By Katie Hoffman
It’s that time of year when gorgeous winter squashes are widely available. If you love them, you can buy now and enjoy them almost all winter! Many will last from two to four months when properly cured and stored.
Delicata and spaghetti squash shouldn’t be cured at all. They’ll last two or three months in storage, so you should plan to eat those first. Hubbards and butternuts, on the other hand, are great keepers and will last 5 to 8 months under the right conditions.
Interested in giving winter squash storage a try? Here are a few tips that will help you prolong your stash:
Make certain your squash are properly “cured.” If you’re purchasing from a producer, ask whether they’ve been cured for storage. If so, you’re ahead of the game. If not, then you can do it yourself. Just leave the squash in a sunny, warm (80 to 85 degree) place for about 10 days. When your fingernail won’t cut the skin, the squash is ready for storage.
Store the squash in a single layer. You can use a basket or box of any kind—something breathable will help them store the longest. Place the squash in the box with crumpled paper between them to keep them from touching. Store only unblemished squash—you can preserve any with broken skins by freezing (but that’s a different blog entry!).
Keep the space cool and dark. Winter squash will store best between 50 and 55 degrees. If you can, keep the humidity at about 60%. Before I had a basement, I used to keep mine in a seldom-used guest room with the door closed.
If you’re unsure about whether your squash needs to be cured or how long it will last, Google it! Charts abound on the internet, so it won’t take you long to discover what you need to know.

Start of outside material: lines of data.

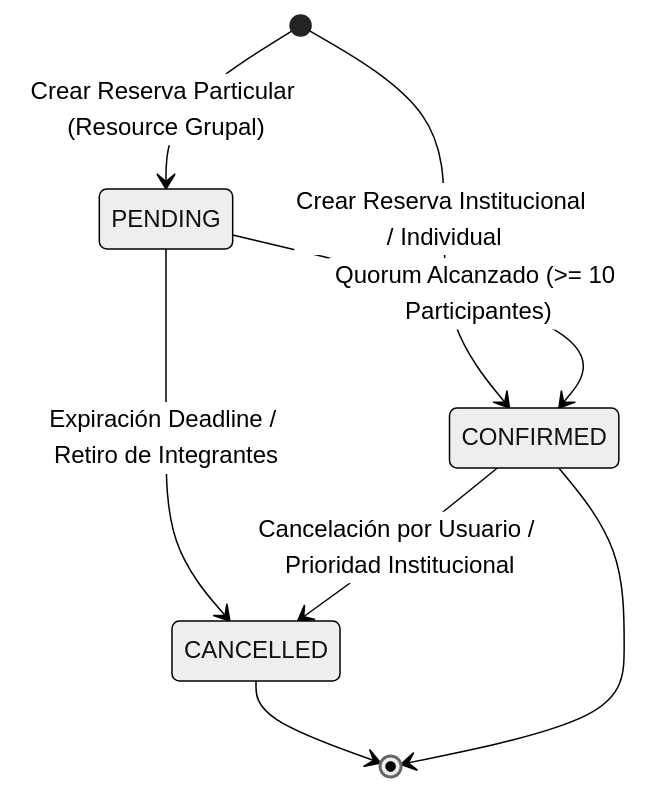
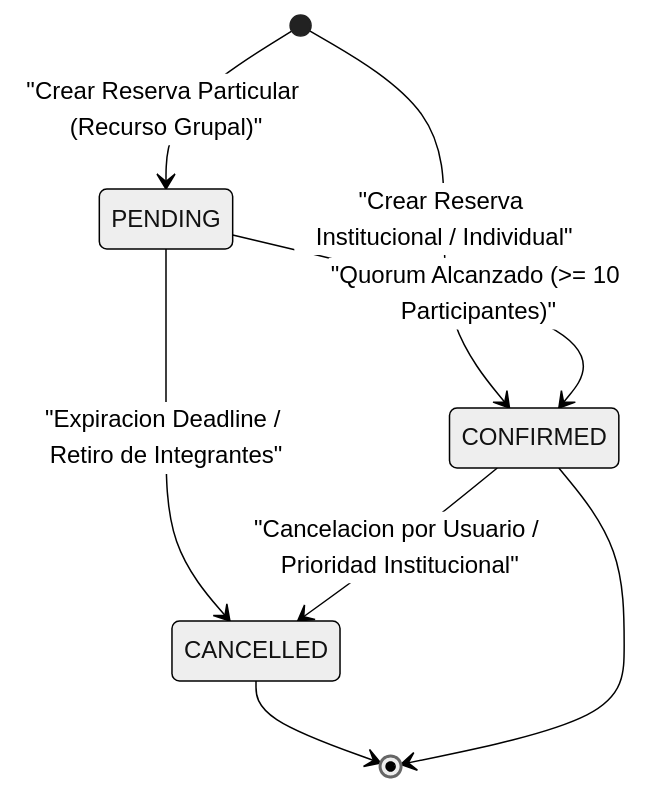
Before and after one commit to Nicolas-Montana-Baeza/Poli-REDI: the second of 2 diagrams in docs/02-arquitectura-y-sistema.md, drawn with Mermaid (neutral theme). The commit also changed other lines of this file, not shown here.

Commit message:
fix: correct formatting and improve clarity in architecture diagrams

````diff
--- a/docs/02-arquitectura-y-sistema.md
+++ b/docs/02-arquitectura-y-sistema.md
@@ -75,10 +75,10 @@
 ```mermaid
 stateDiagram-v2
-    [*] --> PENDING : Crear Reserva Particular (Resource Grupal)
-    [*] --> CONFIRMED : Crear Reserva Institucional / Individual
-    PENDING --> CONFIRMED : Quorum Alcanzado (>= 10 Participantes)
-    PENDING --> CANCELLED : Expiración Deadline / Retiro de Integrantes
-    CONFIRMED --> CANCELLED : Cancelación por Usuario / Prioridad Institucional
+    [*] --> PENDING : "Crear Reserva Particular (Recurso Grupal)"
+    [*] --> CONFIRMED : "Crear Reserva Institucional / Individual"
+    PENDING --> CONFIRMED : "Quorum Alcanzado (>= 10 Participantes)"
+    PENDING --> CANCELLED : "Expiracion Deadline / Retiro de Integrantes"
+    CONFIRMED --> CANCELLED : "Cancelacion por Usuario / Prioridad Institucional"
     CANCELLED --> [*]
     CONFIRMED --> [*]
 ```
````
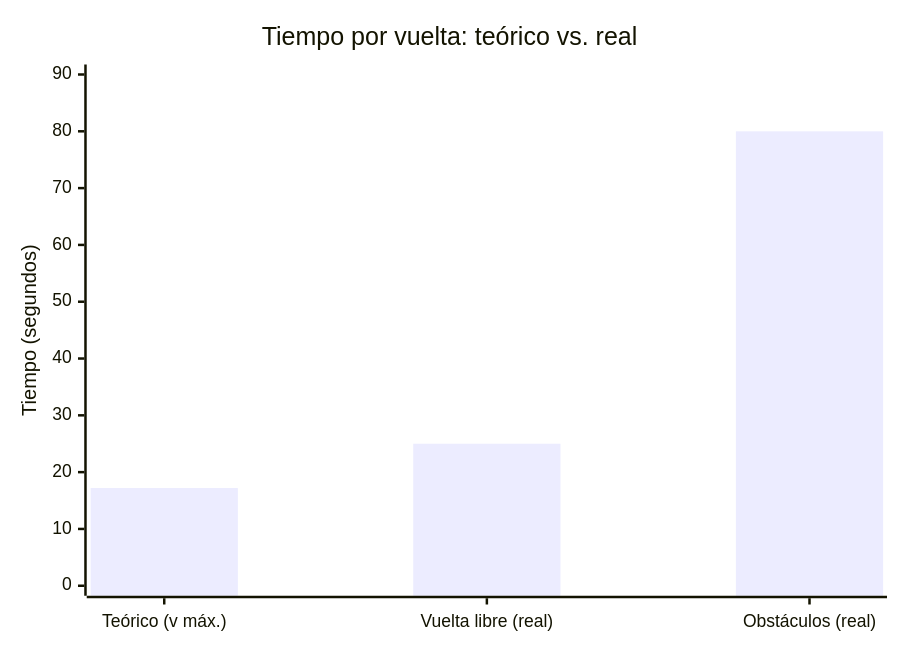
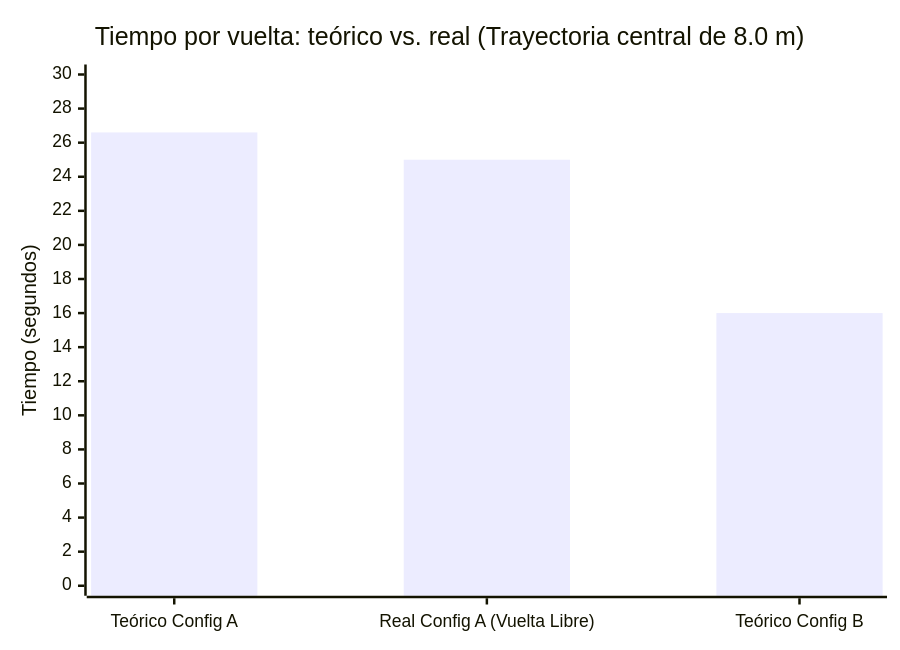
One commit to erchivox/Prometheus-Team-2026 changed the eighth of 18 diagrams in README.md. Above: the diagram before and after it, drawn with Mermaid. The commit also changed other lines of this file, not shown here.

````diff
--- a/README.md
+++ b/README.md
@@ -1286,7 +1287,7 @@
 ```mermaid
 xychart-beta
-    title "Tiempo por vuelta: teórico vs. real"
-    x-axis ["Teórico (v máx.)", "Vuelta libre (real)", "Obstáculos (real)"]
-    y-axis "Tiempo (segundos)" 0 --> 90
-    bar [17.2, 25, 80]
+    title "Tiempo por vuelta: teórico vs. real (Trayectoria central de 8.0 m)"
+    x-axis ["Teórico Config A", "Real Config A (Vuelta Libre)", "Teórico Config B"]
+    y-axis "Tiempo (segundos)" 0 --> 30
+    bar [26.6, 25.0, 16.0]
 ```
````
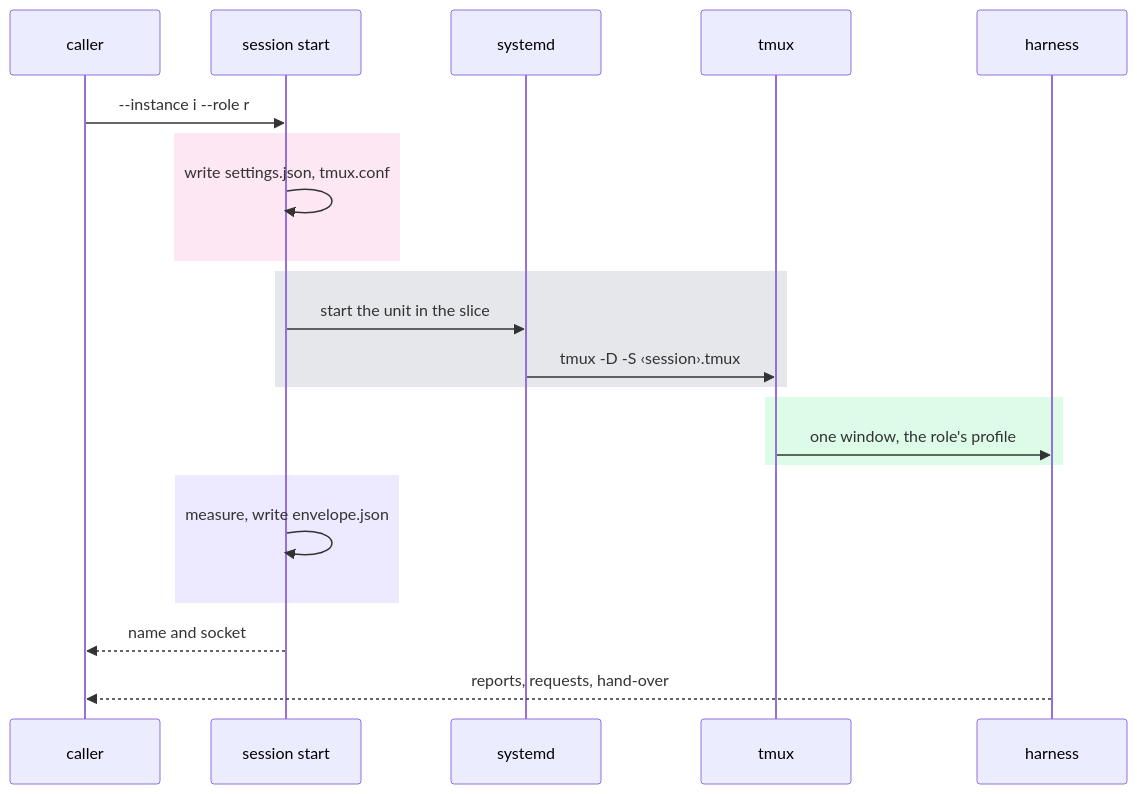
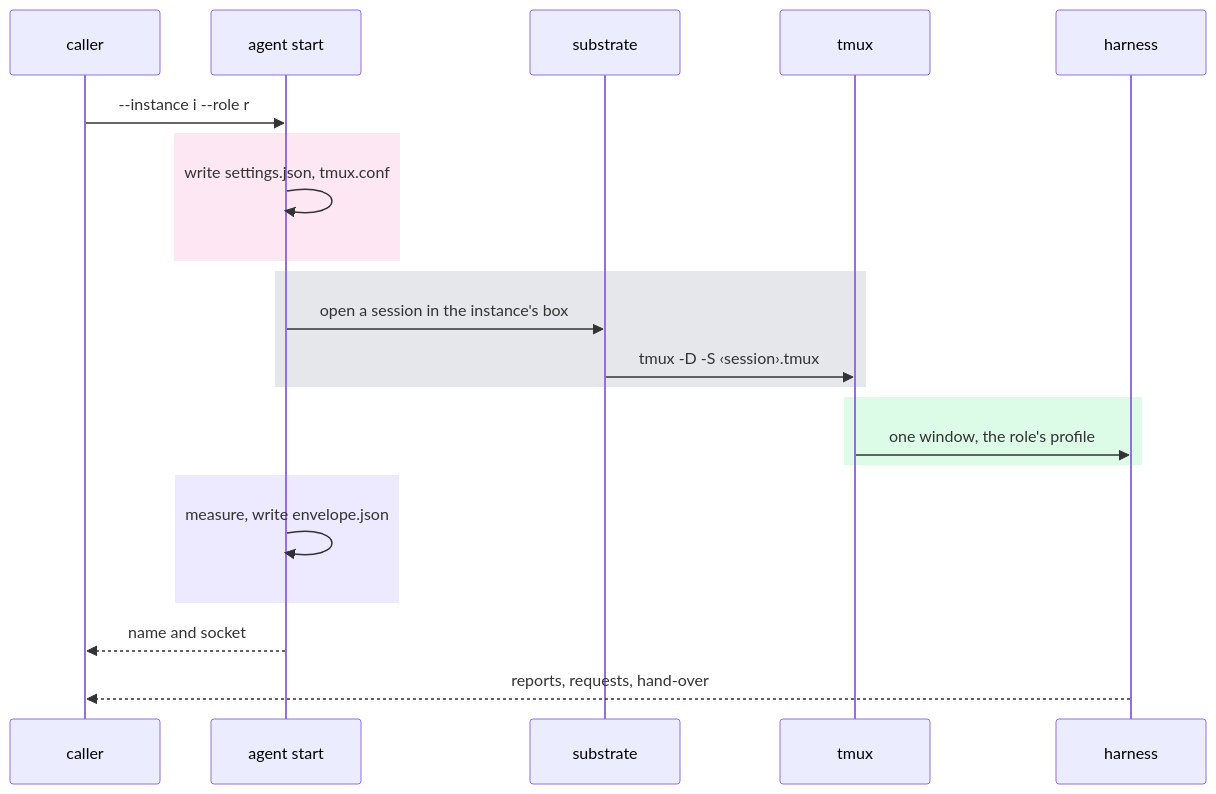
Before and after one commit to beyond10x/conductor: the ninth of 12 diagrams in website/docs/concepts/architecture.md, drawn with Mermaid. The commit also changed other lines of this file and 1 other file, not shown here.

First line of the commit message:
design: the daemon on a remote box, the token pool, actors by type, the Claude app as a UI

````diff
--- a/website/docs/concepts/architecture.md
+++ b/website/docs/concepts/architecture.md
@@ -499,24 +544,24 @@
 ```mermaid
 sequenceDiagram
   participant L as caller
-  participant C as session start
-  participant S as systemd
+  participant C as agent start
+  participant S as substrate
   participant T as tmux
   participant H as harness
   L->>C: --instance i --role r
   rect rgb(252, 231, 243)
     C->>C: write settings.json, tmux.conf
   end
   rect rgb(229, 231, 235)
-    C->>S: start the unit in the slice
+    C->>S: open a session in the instance's box
     S->>T: tmux -D -S ‹session›.tmux
   end
   rect rgb(220, 252, 231)
     T->>H: one window, the role's profile
   end
   rect rgb(237, 233, 254)
     C->>C: measure, write envelope.json
   end
   C-->>L: name and socket
   H-->>L: reports, requests, hand-over
 ```
````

Winter squash are delicious and nutritious, and with a little care you can enjoy the pies, soups, and other dishes to which they add their beautiful flavor and color. This is the time of year when many of our producers have winter squash on their buying pages.